The Times, May 9, 2006
Woman MP is attacked in a blow for democracy
Joya: “I have lots of threats. I have had people call me to threaten me, and in Kabul have to stay in a different house every night."
From Tim Albone in Kabul
BOTTLES were thrown, insults traded and chairs knocked over in the bedlam. This was no bar-room brawl, however. It was the scene in the Afghan parliament on Sunday when a woman MP dared to stand up to a male colleague.
Malalai Joya (), 28, interrupted a former warlord as he praised the holy warriors — or Mujahidin — of Afghanistan during a debate to mark the anniversary of their defeat of communism.
She declared that there were “two types of Mujahidin — one who were really Mujahidin, the second who killed tens of thousands of innocent people and who are criminals”.
Angry members of the assembly, which is dominated by former faction members, threw a plastic bottle and swore at the woman MP, Malalai Joya, during the late yesterday session.
"One hurled a bottle of water at Malalai but missed her," said Mohammad Hasib Noori, a parliamentary press officer. "Some cursed her and one woman MP even pulled her hair."
Reuters, May 8, 2006
This was a step too far for the parliament’s Islamic extremists and former warlords, who are still getting the hang of democracy. They leapt from their seats and rushed towards her. They hurled abuse and water bottles. Punches were thrown. Even women MPs joined in.
Moderate MPs had to form a protective ring around Mrs Joya as she was hurried from the chamber. “My supporters heard one MP tell someone to wait by the door and knife me as I walked out,” she said.
Omid Yakmanish, a television cameraman, was hit as he filmed the uproar, and dropped his camera. He said: “The MP (Al-haj Khyal Mohammad Husaini, from Ghazni) said in an interview, ‘I have the right to beat people up if I want to’.”
The session was adjourned.
Mrs Joya told The Times yesterday: "There are two problems for these people: firstly, that I am a woman and, secondly, that I believe in democracy. They don't believe in democracy. They don't believe in women's rights."
She went on: "I have lots of threats. I have had people call me to threaten me, and in Kabul have to stay in a different house every night. I don't feel safe. I'm never scared because I tell the truth and I believe in the truth and in democracy. They can kill me but they cannot kill my voice."
The episode was another embarrassment for the Western nations who invaded Afghanistan to overthrow the Taliban regime and install democracy.

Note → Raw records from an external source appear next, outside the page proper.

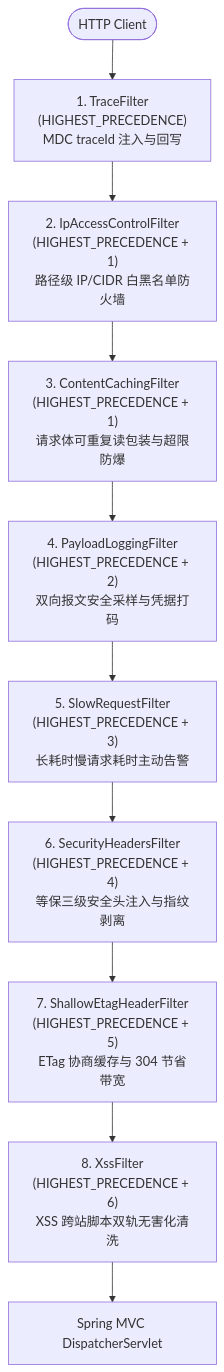
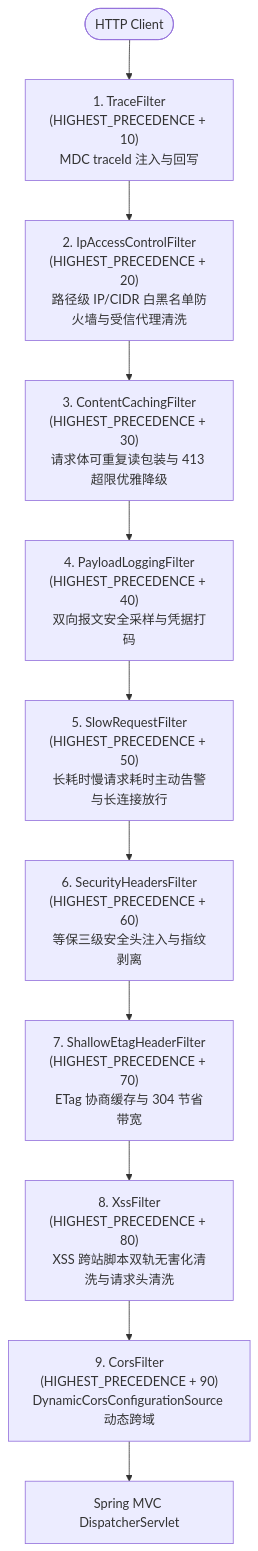
One commit to atengk/ateng-boot changed the first of 2 diagrams in ateng-boot-web/README.md. Above: the diagram before and after it, drawn with Mermaid. The commit also changed other lines of this file and 4 other files, not shown here.

````diff
--- a/ateng-boot-web/README.md
+++ b/ateng-boot-web/README.md
@@ -56,12 +56,13 @@
 ```mermaid
 flowchart TD
-    Client(["HTTP Client"]) --> TraceFilter["1. TraceFilter<br>(HIGHEST_PRECEDENCE)<br>MDC traceId 注入与回写"]
-    TraceFilter --> IpFilter["2. IpAccessControlFilter<br>(HIGHEST_PRECEDENCE + 1)<br>路径级 IP/CIDR 白黑名单防火墙"]
-    IpFilter --> CacheFilter["3. ContentCachingFilter<br>(HIGHEST_PRECEDENCE + 1)<br>请求体可重复读包装与超限防爆"]
-    CacheFilter --> PayloadFilter["4. PayloadLoggingFilter<br>(HIGHEST_PRECEDENCE + 2)<br>双向报文安全采样与凭据打码"]
-    PayloadFilter --> SlowFilter["5. SlowRequestFilter<br>(HIGHEST_PRECEDENCE + 3)<br>长耗时慢请求耗时主动告警"]
-    SlowFilter --> SecurityFilter["6. SecurityHeadersFilter<br>(HIGHEST_PRECEDENCE + 4)<br>等保三级安全头注入与指纹剥离"]
-    SecurityFilter --> EtagFilter["7. ShallowEtagHeaderFilter<br>(HIGHEST_PRECEDENCE + 5)<br>ETag 协商缓存与 304 节省带宽"]
-    EtagFilter --> XssFilter["8. XssFilter<br>(HIGHEST_PRECEDENCE + 6)<br>XSS 跨站脚本双轨无害化清洗"]
-    XssFilter --> Dispatcher["Spring MVC DispatcherServlet"]
+    Client(["HTTP Client"]) --> TraceFilter["1. TraceFilter<br>(HIGHEST_PRECEDENCE + 10)<br>MDC traceId 注入与回写"]
+    TraceFilter --> IpFilter["2. IpAccessControlFilter<br>(HIGHEST_PRECEDENCE + 20)<br>路径级 IP/CIDR 白黑名单防火墙与受信代理清洗"]
+    IpFilter --> CacheFilter["3. ContentCachingFilter<br>(HIGHEST_PRECEDENCE + 30)<br>请求体可重复读包装与 413 超限优雅降级"]
+    CacheFilter --> PayloadFilter["4. PayloadLoggingFilter<br>(HIGHEST_PRECEDENCE + 40)<br>双向报文安全采样与凭据打码"]
+    PayloadFilter --> SlowFilter["5. SlowRequestFilter<br>(HIGHEST_PRECEDENCE + 50)<br>长耗时慢请求耗时主动告警与长连接放行"]
+    SlowFilter --> SecurityFilter["6. SecurityHeadersFilter<br>(HIGHEST_PRECEDENCE + 60)<br>等保三级安全头注入与指纹剥离"]
+    SecurityFilter --> EtagFilter["7. ShallowEtagHeaderFilter<br>(HIGHEST_PRECEDENCE + 70)<br>ETag 协商缓存与 304 节省带宽"]
+    EtagFilter --> XssFilter["8. XssFilter<br>(HIGHEST_PRECEDENCE + 80)<br>XSS 跨站脚本双轨无害化清洗与请求头清洗"]
+    XssFilter --> CorsFilter["9. CorsFilter<br>(HIGHEST_PRECEDENCE + 90)<br>DynamicCorsConfigurationSource 动态跨域"]
+    CorsFilter --> Dispatcher["Spring MVC DispatcherServlet"]
 ```
````
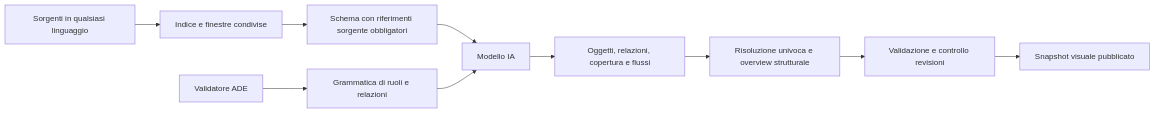
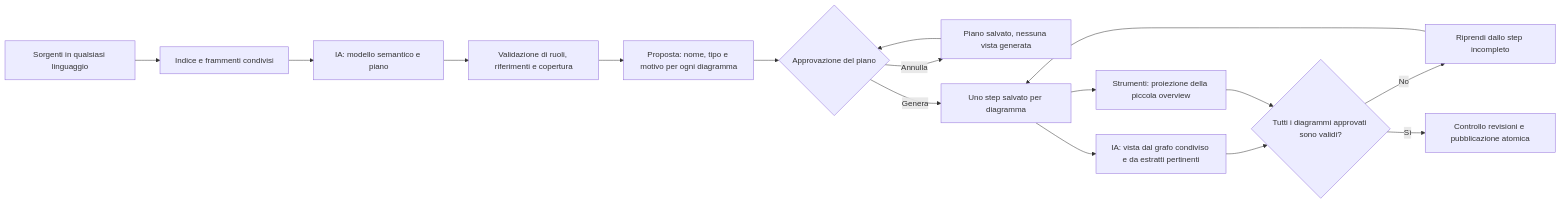
Before and after one commit to FrappaF/ADE: the diagram in ade/docs/semantic-generation-protocol.md, drawn with Mermaid. The commit also changed other lines of this file and 20 other files, not shown here.

Commit message:
Plan semantic diagrams before generating resumable typed views

````diff
--- a/ade/docs/semantic-generation-protocol.md
+++ b/ade/docs/semantic-generation-protocol.md
@@ -5,12 +5,18 @@
 ```mermaid
 flowchart LR
-    A[Sorgenti in qualsiasi linguaggio] --> B[Indice e finestre condivise]
-    B --> C[Schema con riferimenti sorgente obbligatori]
-    D[Validatore ADE] --> E[Grammatica di ruoli e relazioni]
-    C --> F[Modello IA]
-    E --> F
-    F --> G[Oggetti, relazioni, copertura e flussi]
-    G --> H[Risoluzione univoca e overview strutturale]
-    H --> I[Validazione e controllo revisioni]
-    I --> J[Snapshot visuale pubblicato]
+    A[Sorgenti in qualsiasi linguaggio] --> B[Indice e frammenti condivisi]
+    B --> C[IA: modello semantico e piano]
+    C --> D[Validazione di ruoli, riferimenti e copertura]
+    D --> E[Proposta: nome, tipo e motivo per ogni diagramma]
+    E --> F{Approvazione del piano}
+    F -->|Annulla| G[Piano salvato, nessuna vista generata]
+    G --> F
+    F -->|Genera| H[Uno step salvato per diagramma]
+    H --> I[IA: vista dal grafo condiviso e da estratti pertinenti]
+    H --> J[Strumenti: proiezione della piccola overview]
+    I --> K{Tutti i diagrammi approvati sono validi?}
+    J --> K
+    K -->|No| L[Riprendi dallo step incompleto]
+    L --> H
+    K -->|Sì| M[Controllo revisioni e pubblicazione atomica]
 ```
````
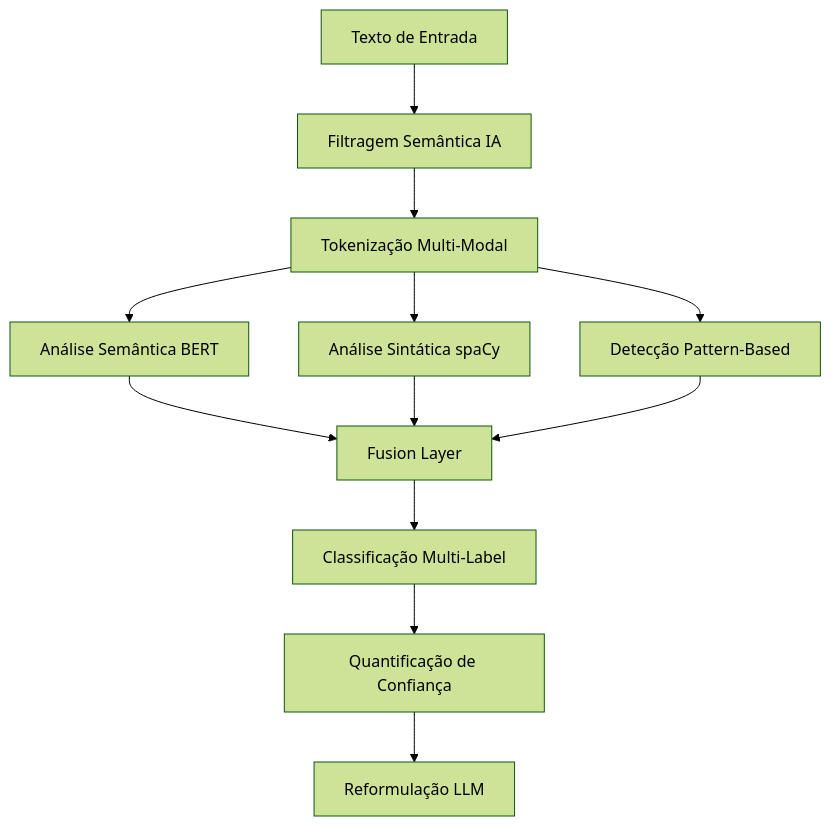
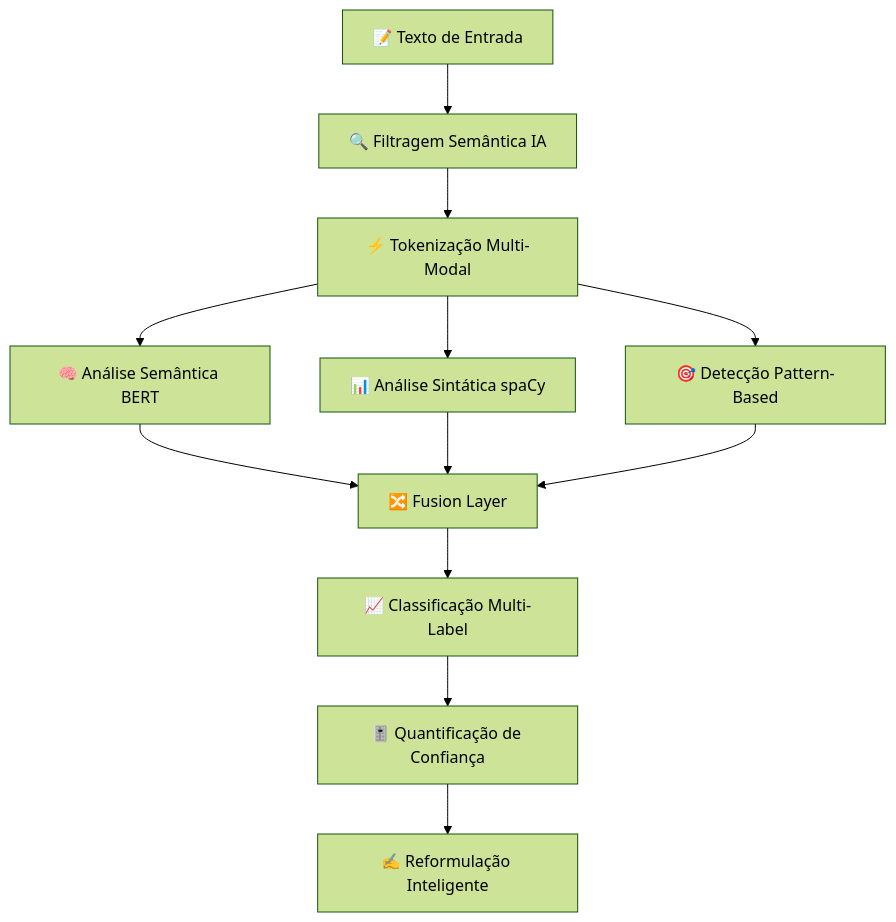
One commit to Carlosfeduardo/bias_detector changed the diagram in README.md. Above: the diagram before and after it, drawn with Mermaid (forest theme). The commit also changed other lines of this file and 11 other files, not shown here.

````diff
--- a/README.md
+++ b/README.md
@@ -23,14 +41,14 @@
 ```mermaid
 graph TD
-    A[Texto de Entrada] --> B[Filtragem Semântica IA]
-    B --> C[Tokenização Multi-Modal]
-    C --> D[Análise Semântica BERT]
-    C --> E[Análise Sintática spaCy]
-    C --> F[Detecção Pattern-Based]
-    D --> G[Fusion Layer]
+    A[📝 Texto de Entrada] --> B[🔍 Filtragem Semântica IA]
+    B --> C[⚡ Tokenização Multi-Modal]
+    C --> D[🧠 Análise Semântica BERT]
+    C --> E[📊 Análise Sintática spaCy]  
+    C --> F[🎯 Detecção Pattern-Based]
+    D --> G[🔀 Fusion Layer]
     E --> G
     F --> G
-    G --> H[Classificação Multi-Label]
-    H --> I[Quantificação de Confiança]
-    I --> J[Reformulação LLM]
+    G --> H[📈 Classificação Multi-Label]
+    H --> I[🎚️ Quantificação de Confiança]
+    I --> J[✍️ Reformulação Inteligente]
 ```
````
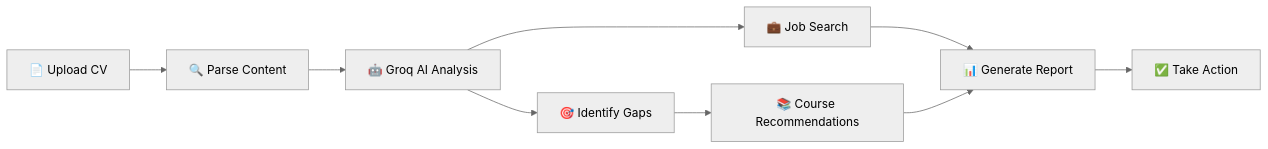
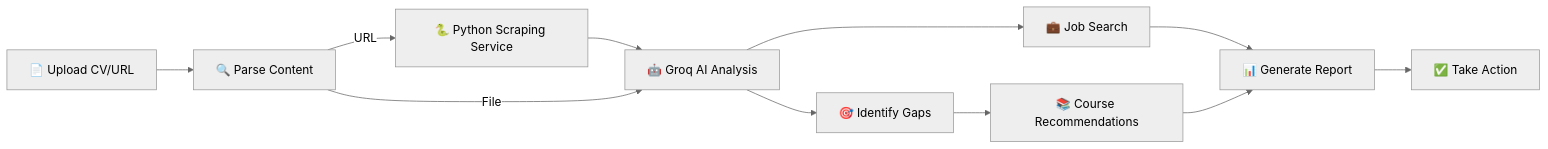
The diagram in README.md (SamoTech/Wazivo), drawn with Mermaid (neutral theme) before and after one commit. The commit also changed other lines of this file, not shown here.

````diff
--- a/README.md
+++ b/README.md
@@ -224,11 +274,13 @@
 ```mermaid
 graph LR
-    A[📄 Upload CV] --> B[🔍 Parse Content]
-    B --> C[🤖 Groq AI Analysis]
+    A[📄 Upload CV/URL] --> B[🔍 Parse Content]
+    B -->|URL| B1[🐍 Python Scraping Service]
+    B1 --> C[🤖 Groq AI Analysis]
+    B -->|File| C
     C --> D[💼 Job Search]
     C --> E[🎯 Identify Gaps]
     E --> F[📚 Course Recommendations]
     D --> G[📊 Generate Report]
     F --> G
     G --> H[✅ Take Action]
 ```
````
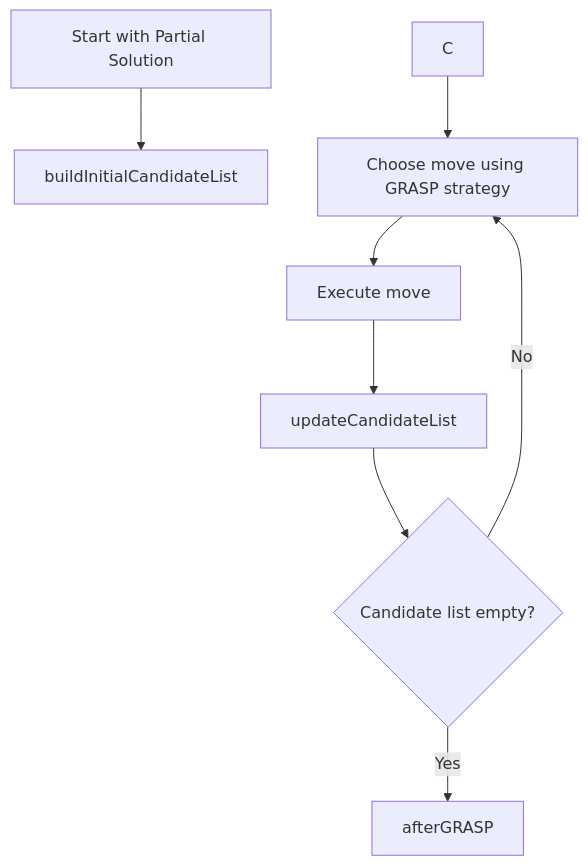
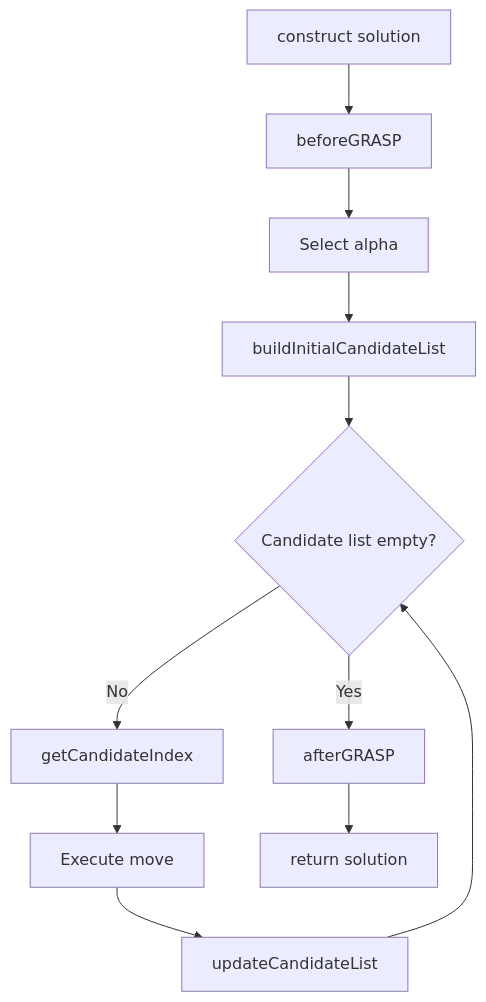
The diagram in docs/concepts/algorithm-components/constructors/grasp.md (mork-optimization/mork), drawn with Mermaid before and after one commit. The commit also changed 6 other files, not shown here.

````diff
--- a/docs/concepts/algorithm-components/constructors/grasp.md
+++ b/docs/concepts/algorithm-components/constructors/grasp.md
@@ -7,10 +7,13 @@
 ```mermaid
 graph TD
-    A[Start with Partial Solution] --> B[buildInitialCandidateList]
-    C --> D[Choose move using GRASP strategy]
-    D --> E[Execute move]
-    E --> F[updateCandidateList]
-    F --> G{Candidate list empty?}
-    G -->|No| D
-    G -->|Yes| H[afterGRASP]
+    A[construct solution] --> B[beforeGRASP]
+    B --> C[Select alpha]
+    C --> D[buildInitialCandidateList]
+    D --> E{Candidate list empty?}
+    E -->|No| F[getCandidateIndex]
+    F --> H[Execute move]
+    H --> I[updateCandidateList]
+    I --> E
+    E -->|Yes| J[afterGRASP]
+    J --> K[return solution]
 ```
````
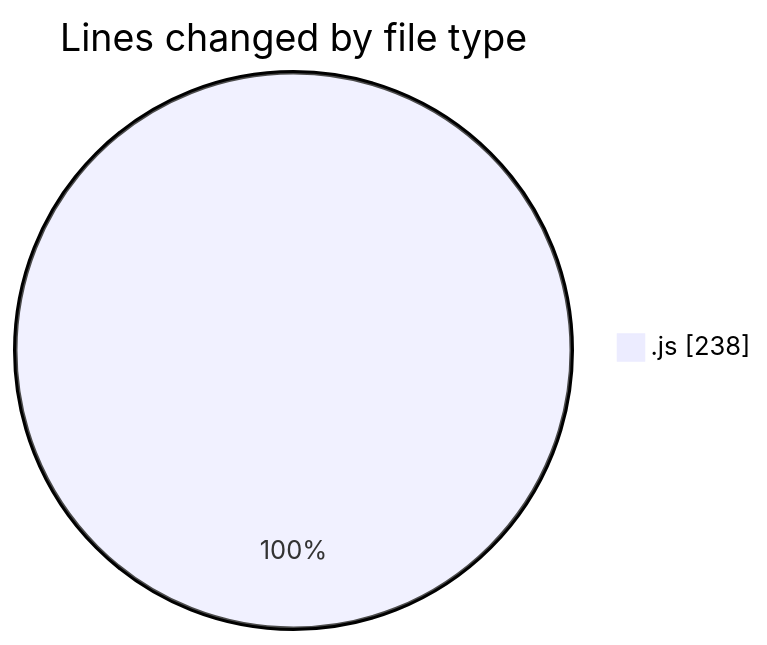
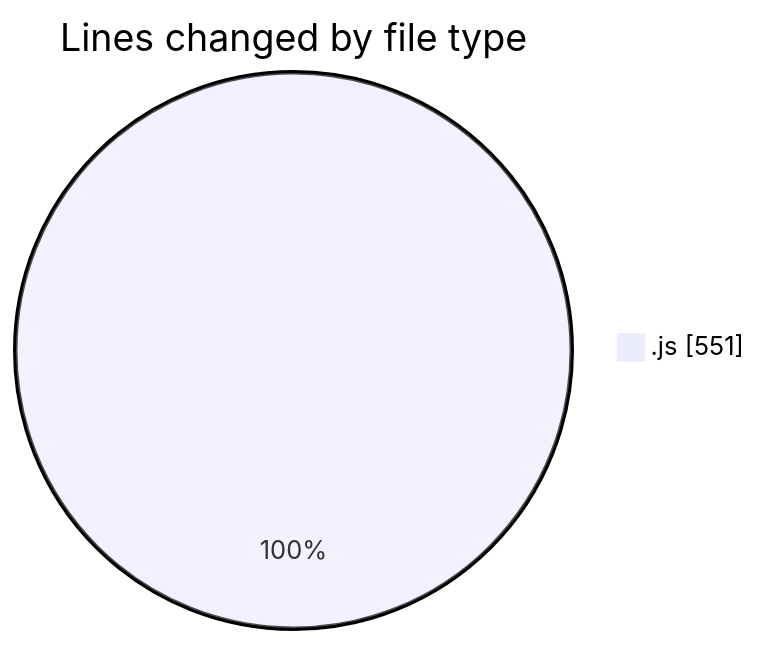
Before and after one commit to nxtqubesakshisongat/code-tracking: the first of 2 diagrams in 2025-11-16/argos/README.md, drawn with Mermaid. The commit also changed other lines of this file and 1 other file, not shown here.

````diff
--- a/2025-11-16/argos/README.md
+++ b/2025-11-16/argos/README.md
@@ -22,5 +23,5 @@
 ```mermaid
 pie showData
 title Lines changed by file type
-".js" : 238
+".js" : 551
 ```
````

It comes shortly after a man named Abdul Rahman was arrested for converting to Christianity and threatened with the death penalty. Mr Rahman was spared only because of international outrage, but he had to be given asylum in Italy.
Qasim Ackajhar, a spokesman for the Kabul-based Freedom of Speech Association, lamented that the violence had “damaged the dignity of Afghanistan and the dignity of the parliament”.
But Mrs Joya’s opponents showed little remorse yesterday. Parwin Durranai, a woman MP for the nomadic Kuchi people, who charged at her, said: “I am not regretful. She spoke against 90 per cent of Afghanistan’s people. She is rude in the way she speaks.”
Haji Niyaz Mohammad Amiri, one of the male MPs accused of trying to attack Mrs Joya, told The Times: “I didn’t hit her or try to hit her. That was some of the brave female MPs.”
Mrs Joya caused a similar outburst at a Loya Jirga — a traditional gathering — in 2003 by insisting that former warlords guilty of atrocities deserved punishment.
Characters Count: 4177